My studies ended with a practical year, of which I took in a home for people with learning difficulties in a town about an hour away from Muenster. Unfortunately, one of the staff abused a girl which led my boss to conduct a workshop about what sexual abuse meant. We discussed the signs of sexual abuse and what we should do in case it happened to us.
That hit me like a rock. All of those suppressed feeling from the abuse I had suffered, bubbled up and overflowed. It made me locate a therapist outside of the university. Sadly, the first I went to did not take me seriously.
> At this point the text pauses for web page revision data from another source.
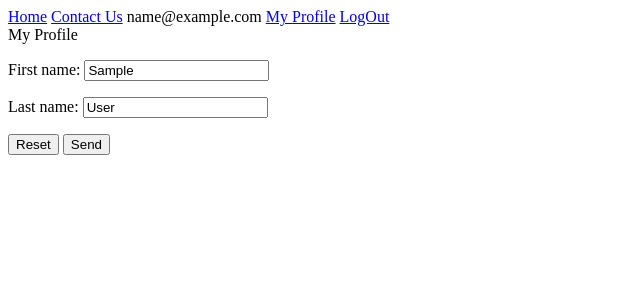
After one commit to DmytroKaminskiy/currency_8, a Django app: page /currency/my-profile/ in a window 1280 px wide. The commit adds this page. Shown: the top 300 px of the page, without its empty margins (0-640 px from the left). Run offline with Django 4.2, Linux system fonts and the light colour scheme; the visitor is signed in with stand-in values (Sample User, id 1).

Commit message:
lesson13

```diff
--- a/app/currency/forms.py
+++ b/app/currency/forms.py
@@ -11,6 +11,11 @@ class RateForm(forms.ModelForm):
             'buy',
             'source',
         )
+        # widgets = {}
+
+    # def __init__(self):
+    #     super().__init__()
+    #     breakpoint()
 
 # class Student:
 #     pass
--- /dev/null
+++ b/app/currency/templates/currency/my_profile.html
@@ -0,0 +1,14 @@
+{% extends 'currency/base.html' %}
+
+{% block title %}My Profile{% endblock title %}
+
+{% block main_content %}
+    My Profile
+
+    <form method="post">
+        {% csrf_token %}
+        {{ form.as_p }}
+        <button type="reset">Reset</button>
+        <button type="submit">Send</button>
+    </form>
+{% endblock main_content %}
--- a/app/currency/templates/parts/navbar.html
+++ b/app/currency/templates/parts/navbar.html
@@ -1,4 +1,14 @@
 <div>
     <a href="/">Home</a>
     <a href="{% url "currency:contactus_create" %}">Contact Us</a>
+
+    {% if request.user.is_authenticated %}
+        {{ request.user.email }}
+        <a href="{% url 'currency:my_profile' %}">My Profile</a>
+        <a href="{% url 'logout' %}">LogOut</a>
+    {% else %}
+        <a href="{% url 'login' %}">LogIn</a>
+        <a href="#">SignUp</a>
+    {% endif %}
+
 </div>
--- a/app/currency/urls.py
+++ b/app/currency/urls.py
@@ -12,4 +12,6 @@ urlpatterns = [
     path('rate/details/<int:pk>/', views.RateDetailsView.as_view(), name='rate_details'),
     path('rate/download/', views.DownloadRateView.as_view(), name='rate_download'),
     path('contactus/create/', views.ContactUsCreateView.as_view(), name='contactus_create'),
+    # path('my-profile/<int:pk>/', views.UserProfileView.as_view(), name='my_profile'),
+    path('my-profile/', views.UserProfileView.as_view(), name='my_profile'),
 ]
--- a/app/currency/views.py
+++ b/app/currency/views.py
@@ -1,5 +1,8 @@
 import csv
 import io
+from django import forms
+from django.contrib.auth import get_user_model
+from django.contrib.auth.mixins import LoginRequiredMixin
 
 from django.http import HttpResponse
 from django.urls import reverse_lazy
@@ -12,6 +15,8 @@ from currency.resources import RateResource
 from currency.models import Rate, ContactUs
 from currency.forms import RateForm
 from currency.model_choices import CurrencyType
+from django.contrib.sessions.models import Session
+
 
 
 # context_processor - GLOBAL Context - base.html
@@ -29,7 +34,7 @@ class IndexView(generic.TemplateView):
         return context
 
 
-class RateListView(generic.ListView):
+class RateListView(LoginRequiredMixin, generic.ListView):
     queryset = Rate.objects.all()
     template_name = 'currency/rate_list.html'
 
@@ -45,6 +50,12 @@ class RateCreateView(generic.CreateView):
     # success_url = '/rate/list/'
     success_url = reverse_lazy('currency:rate_list')
     initial = {'currency_type': CurrencyType.CURRENCY_TYPE_EUR}
+
+    # def get_form_class(self):
+    #     if self.request.user.is_authenticated:
+    #         return RateForm
+    #     else:
+    #         return RateForm2
 
     # def get(self, request, **kwargs):
     #     return super().get(request, **kwargs)
@@ -116,6 +127,11 @@ class ContactUsCreateView(generic.CreateView):
         'body',
     )
 
+    def get_form(self, form_class=None):
+        form = super().get_form(form_class)
+        form.fields['body'].widget = forms.Textarea()
+        return form
+
     def form_valid(self, form):
         response = super().form_valid(form)
 
@@ -138,6 +154,26 @@ class ContactUsCreateView(generic.CreateView):
         )
 
         return response
+
+
+# TODO move to accounts app
+class UserProfileView(LoginRequiredMixin, generic.UpdateView):
+    queryset = get_user_model().objects.all()
+    template_name = 'currency/my_profile.html'
+    success_url = reverse_lazy('index')
+    fields = (
+        'first_name',
+        'last_name',
+    )
+
+    # def get_queryset(self):
+    #     queryset = super().get_queryset()
+    #     queryset = queryset.filter(id=self.request.user.id)
+    #     return queryset
+
+    def get_object(self, queryset=None):
+        # super().get_object()
+        return self.request.user
 
 # def rate_list(request):
 #     context = {
--- a/app/settings/urls.py
+++ b/app/settings/urls.py
@@ -7,8 +7,9 @@ from currency import views
 
 urlpatterns = [
     path('admin/', admin.site.urls),
+    path('auth/', include('django.contrib.auth.urls')),
 
-    path('', views.IndexView.as_view()),
+    path('', views.IndexView.as_view(), name='index'),
 
     path('currency/', include('currency.urls')),
     path('__debug__/', include('debug_toolbar.urls')),
```
Also changed, not shown: app/currency/models.py (+10 -5 lines), app/settings/settings.py (+10 -3 lines), app/templates/registration/login.html (added, +13 -0 lines), examples/ag.py (+15 -4 lines).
However, I was so disturbed at the time that I changed to another therapist who turned out to be great.
My first husband was still not happy, even though we now lived just an hour away from his home, and not eight hours away like we had in Berlin. So after I finished my education, we moved to his homeplace close to the Dutch border, further north of Muenster.
It was a rural area, and I found it hard to find a job. There was, however, an emerging freelance job sector for custodians of people who could not fully take responsibility for themselves. This is what I chose to do.
We got married and bought a house. Unfortunately, my husband never believed that I suffered sexual abuse at the hands of my father. I remained open from the beginning, but my husband could not bring himself to accept that the jolly man he’d met had abused me. Eventually, we divorced. I’ll share more about that next month.
In the meantime, I discovered a Protestant church and choir in Meppen where we lived. I felt like I’d found a new spiritual home. I volunteered again with the church’s children’s groups and attended church every Sunday.
However, my soul needed something else. I continued to use the Tarot cards for guidance as I read up on other faiths and spiritual paths. I felt torn between experiencing community at the church and these “other” demands of my soul. Through all of this, I continued to struggle with my mental health. That is how I entered my thirties.
More about this next month. Thank you very much for reading and going on this journey with me. I hope you are well and am sending you my blessings.